by April Baik
I really enjoyed my interview with Bob Dailey, a longtime volunteer at AIDS Services of Austin. I wasn’t really nervous to interview him, because I do interview people for my job and have encountered a lot of awkward interviews that did not elicit quality responses. So I was really surprised by how much Bob talked! I was shocked that he could knock out a lot of my questions just from one prompt. I was blessed to talk to someone so engaging and interesting!
My conversation with Bob taught me that we don’t have any excuse for not contributing to our community through service. He worked full-time and still was able to volunteer and help out so many organizations. I also learned that even when you work in a city that is known to be liberal, your workplace can still be very conservative. People may not agree with your sexuality and this can create a hostile work environment.

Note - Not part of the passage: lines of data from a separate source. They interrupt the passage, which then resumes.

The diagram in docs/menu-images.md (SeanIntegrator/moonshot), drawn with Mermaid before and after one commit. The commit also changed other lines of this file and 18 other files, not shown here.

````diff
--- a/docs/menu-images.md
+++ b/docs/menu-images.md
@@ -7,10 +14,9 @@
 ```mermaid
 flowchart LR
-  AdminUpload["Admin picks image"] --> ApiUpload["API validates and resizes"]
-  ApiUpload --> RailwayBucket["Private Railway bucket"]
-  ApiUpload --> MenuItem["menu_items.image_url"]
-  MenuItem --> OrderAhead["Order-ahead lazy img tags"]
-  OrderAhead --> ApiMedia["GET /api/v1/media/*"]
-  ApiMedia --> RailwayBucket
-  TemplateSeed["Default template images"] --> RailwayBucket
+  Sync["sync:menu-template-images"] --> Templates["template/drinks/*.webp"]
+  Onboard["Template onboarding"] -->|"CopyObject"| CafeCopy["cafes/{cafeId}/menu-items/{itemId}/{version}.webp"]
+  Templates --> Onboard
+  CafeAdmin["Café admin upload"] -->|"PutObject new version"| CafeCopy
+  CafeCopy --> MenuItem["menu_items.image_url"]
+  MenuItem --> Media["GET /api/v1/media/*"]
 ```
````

Luckily Bob did not encounter any mistreatment, but from what he has told me, it is important to be aware of your surroundings because comments on any type of sexuality or lifestyle can be hurtful. Bob told me that if he had never spoken up, people would have just assumed he is a heterosexual male. I’ll never forget learning how the AIDS epidemic changed history. Since Bob volunteered at AIDS Services of Austin for so long, he was able to see a lot of positive changes, especially with the government. It was awesome seeing how much his work helped change happen.
I was initially nervous about taking this course because I am heterosexual female, and I didn’t have any friends in the LBGTQ+ community. I am also South Korean. In my family, or among my Korean friends, anything that concerns the LGBTQ+ community is very taboo and not talked about. I felt the need to educate myself and alleviate my ignorance. I refrained from talking much in class, because I wanted to listen and learn from my peers who were more comfortable talking about such topics. I guess I was also afraid of saying something incorrect or maybe even offensive to someone.
Most of us learned a history that doesn’t include significant LGBTQ+ events, so this class really expanded my knowledge of the true history of American Culture. It’s always nice to practice interviewing and I feel that by interviewing older people, I have developed my interviewing skills. I will always take my knowledge from this class as a source to learn more and seek different sources to further educate myself about the LGBTQ+ history of Austin and the world. More importantly, I can use my knowledge to refer my peers to resources and libraries that we used. I understand better the uphill battle the community has faced and how to help out more. I have gained the courage to become a helpful ally. I can use what I have learned from this class to educate anyone that says hurtful things now that I have factual knowledge!
April Baik is an undergraduate student studying biology at the University of Texas at Austin.